In the letter the FCA:
- Sets out its view of the risks mainstream consumer credit lenders may pose to their consumers or the markets in which they operate. Firms are asked to consider the degree to which they present such risks and their strategies for mitigating them.
- Outlines its expectation of mainstream consumer credit lenders, including how firms should be mitigating these risks.
- Describes its supervisory strategy and programme of work to ensure that firms are meeting its expectations, and harms are being remedied.
In terms of areas of focus for the FCA, the letter covers: affordability, treatment of customers in arrears, embedding of regulatory changes, transparency of pricing and features and Brexit.

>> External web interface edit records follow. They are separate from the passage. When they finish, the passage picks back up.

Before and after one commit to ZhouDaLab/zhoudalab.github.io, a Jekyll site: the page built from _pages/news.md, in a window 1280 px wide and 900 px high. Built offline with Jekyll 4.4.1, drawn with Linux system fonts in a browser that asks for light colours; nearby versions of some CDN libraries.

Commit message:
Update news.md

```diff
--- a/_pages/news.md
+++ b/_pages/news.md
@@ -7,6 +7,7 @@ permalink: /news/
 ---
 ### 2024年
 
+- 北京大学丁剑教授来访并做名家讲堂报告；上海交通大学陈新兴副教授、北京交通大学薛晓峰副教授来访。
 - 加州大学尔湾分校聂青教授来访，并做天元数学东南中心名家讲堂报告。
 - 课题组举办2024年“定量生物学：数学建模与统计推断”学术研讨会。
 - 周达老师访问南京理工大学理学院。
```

In terms of transparency of pricing and features the FCA states that it expects firms to assure themselves that disclosures and adequate explanations across all distribution channels means that customers can make informed decisions when considering a consumer credit product. In a review of credit cards where the FCA looked at the frequency of, and reasons behind, the withdrawal of introductory promotional rates in 0% balance transfers the regulator found that in a number of firms customers had incurred interest on purchases they made during the statement period and then repaid in full, before the payment due date. The FCA is concerned that some customers may not understand that interest will be charged on new purchases from the day of the transaction, rather than benefitting from an interest-free period until the next payment date. The FCA urges firms to ensure they make clear to consumers all of the features of a credit card, including balance transfer cards.
The FCA also refers to the COVID-19 pandemic and the measures it introduced in April to help consumers financially affected by it. This includes firms making sure that all overdraft customers will be no worse off when compared to the prices they were charged before the new overdraft rules, as well as interest-free overdrafts up to £500. The FCA reminds firms that in all consumer credit products, it expects firms to proactively monitor customer outcomes across their products to look at whether borrowers are using them in a way that suggests they understand them. Where there is evidence they are not, firms should act where they identify harm occurring from a lack of transparency. Where the FCA identifies harm, it will intervene.